ASSIGNED TASK — Please give back the listing exactly, without any of its pictures.
=== MATERIAL SHOWN ===
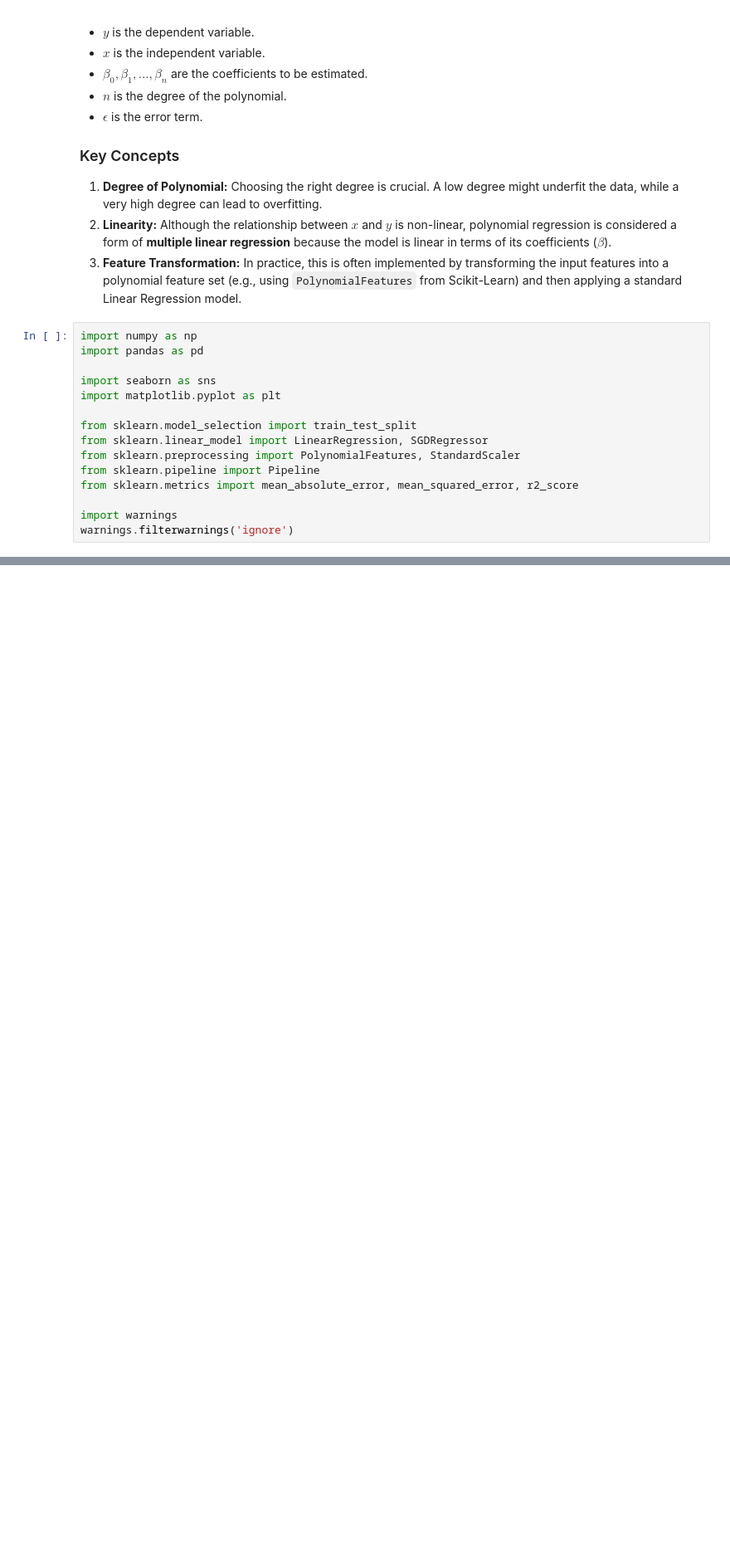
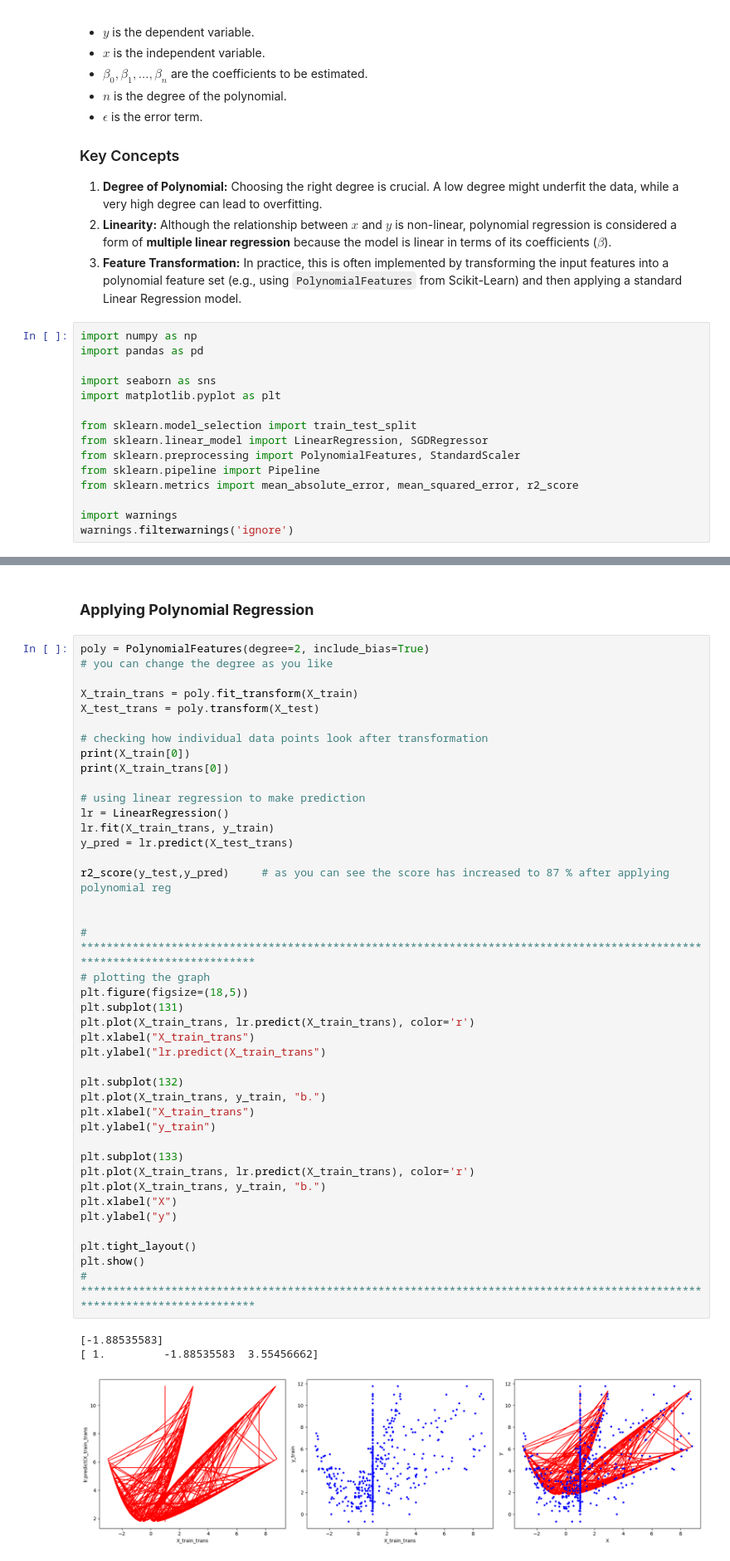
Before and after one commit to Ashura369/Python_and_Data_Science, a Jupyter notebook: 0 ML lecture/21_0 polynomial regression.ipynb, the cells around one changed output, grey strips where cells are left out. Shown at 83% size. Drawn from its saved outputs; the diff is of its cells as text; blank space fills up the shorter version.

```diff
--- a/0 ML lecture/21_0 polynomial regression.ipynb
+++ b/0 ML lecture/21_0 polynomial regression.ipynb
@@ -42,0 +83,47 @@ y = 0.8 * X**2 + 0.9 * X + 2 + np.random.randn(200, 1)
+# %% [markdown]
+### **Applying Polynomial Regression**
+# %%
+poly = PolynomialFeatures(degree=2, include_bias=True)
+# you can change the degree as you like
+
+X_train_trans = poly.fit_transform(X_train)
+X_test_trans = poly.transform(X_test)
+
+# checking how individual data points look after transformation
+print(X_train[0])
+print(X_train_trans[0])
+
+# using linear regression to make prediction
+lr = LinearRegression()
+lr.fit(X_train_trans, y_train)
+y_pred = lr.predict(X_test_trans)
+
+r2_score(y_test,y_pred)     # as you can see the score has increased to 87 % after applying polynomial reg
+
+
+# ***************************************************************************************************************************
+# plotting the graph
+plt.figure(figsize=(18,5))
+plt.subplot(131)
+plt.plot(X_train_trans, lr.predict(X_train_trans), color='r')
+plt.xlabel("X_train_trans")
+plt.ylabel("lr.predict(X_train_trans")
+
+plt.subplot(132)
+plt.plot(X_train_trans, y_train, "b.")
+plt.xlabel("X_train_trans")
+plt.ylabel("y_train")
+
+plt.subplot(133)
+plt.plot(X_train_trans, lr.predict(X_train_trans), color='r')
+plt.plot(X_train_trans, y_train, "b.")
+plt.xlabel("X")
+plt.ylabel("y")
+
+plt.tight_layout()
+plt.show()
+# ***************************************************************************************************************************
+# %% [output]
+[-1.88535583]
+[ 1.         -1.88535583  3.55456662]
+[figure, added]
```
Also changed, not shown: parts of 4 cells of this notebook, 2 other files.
===
WORKED SOLUTION —
Before and after one commit to Ashura369/Python_and_Data_Science, a Jupyter notebook: 0 ML lecture/21_0 polynomial regression.ipynb, the cells around one changed output, grey strips where cells are left out. Shown at 83% size. Drawn from its saved outputs; the diff is of its cells as text; blank space fills up the shorter version.

```diff
--- a/0 ML lecture/21_0 polynomial regression.ipynb
+++ b/0 ML lecture/21_0 polynomial regression.ipynb
@@ -42,0 +83,47 @@ y = 0.8 * X**2 + 0.9 * X + 2 + np.random.randn(200, 1)
+# %% [markdown]
+### **Applying Polynomial Regression**
+# %%
+poly = PolynomialFeatures(degree=2, include_bias=True)
+# you can change the degree as you like
+
+X_train_trans = poly.fit_transform(X_train)
+X_test_trans = poly.transform(X_test)
+
+# checking how individual data points look after transformation
+print(X_train[0])
+print(X_train_trans[0])
+
+# using linear regression to make prediction
+lr = LinearRegression()
+lr.fit(X_train_trans, y_train)
+y_pred = lr.predict(X_test_trans)
+
+r2_score(y_test,y_pred)     # as you can see the score has increased to 87 % after applying polynomial reg
+
+
+# ***************************************************************************************************************************
+# plotting the graph
+plt.figure(figsize=(18,5))
+plt.subplot(131)
+plt.plot(X_train_trans, lr.predict(X_train_trans), color='r')
+plt.xlabel("X_train_trans")
+plt.ylabel("lr.predict(X_train_trans")
+
+plt.subplot(132)
+plt.plot(X_train_trans, y_train, "b.")
+plt.xlabel("X_train_trans")
+plt.ylabel("y_train")
+
+plt.subplot(133)
+plt.plot(X_train_trans, lr.predict(X_train_trans), color='r')
+plt.plot(X_train_trans, y_train, "b.")
+plt.xlabel("X")
+plt.ylabel("y")
+
+plt.tight_layout()
+plt.show()
+# ***************************************************************************************************************************
+# %% [output]
+[-1.88535583]
+[ 1.         -1.88535583  3.55456662]
+[figure, added]
```
Also changed, not shown: parts of 4 cells of this notebook, 2 other files.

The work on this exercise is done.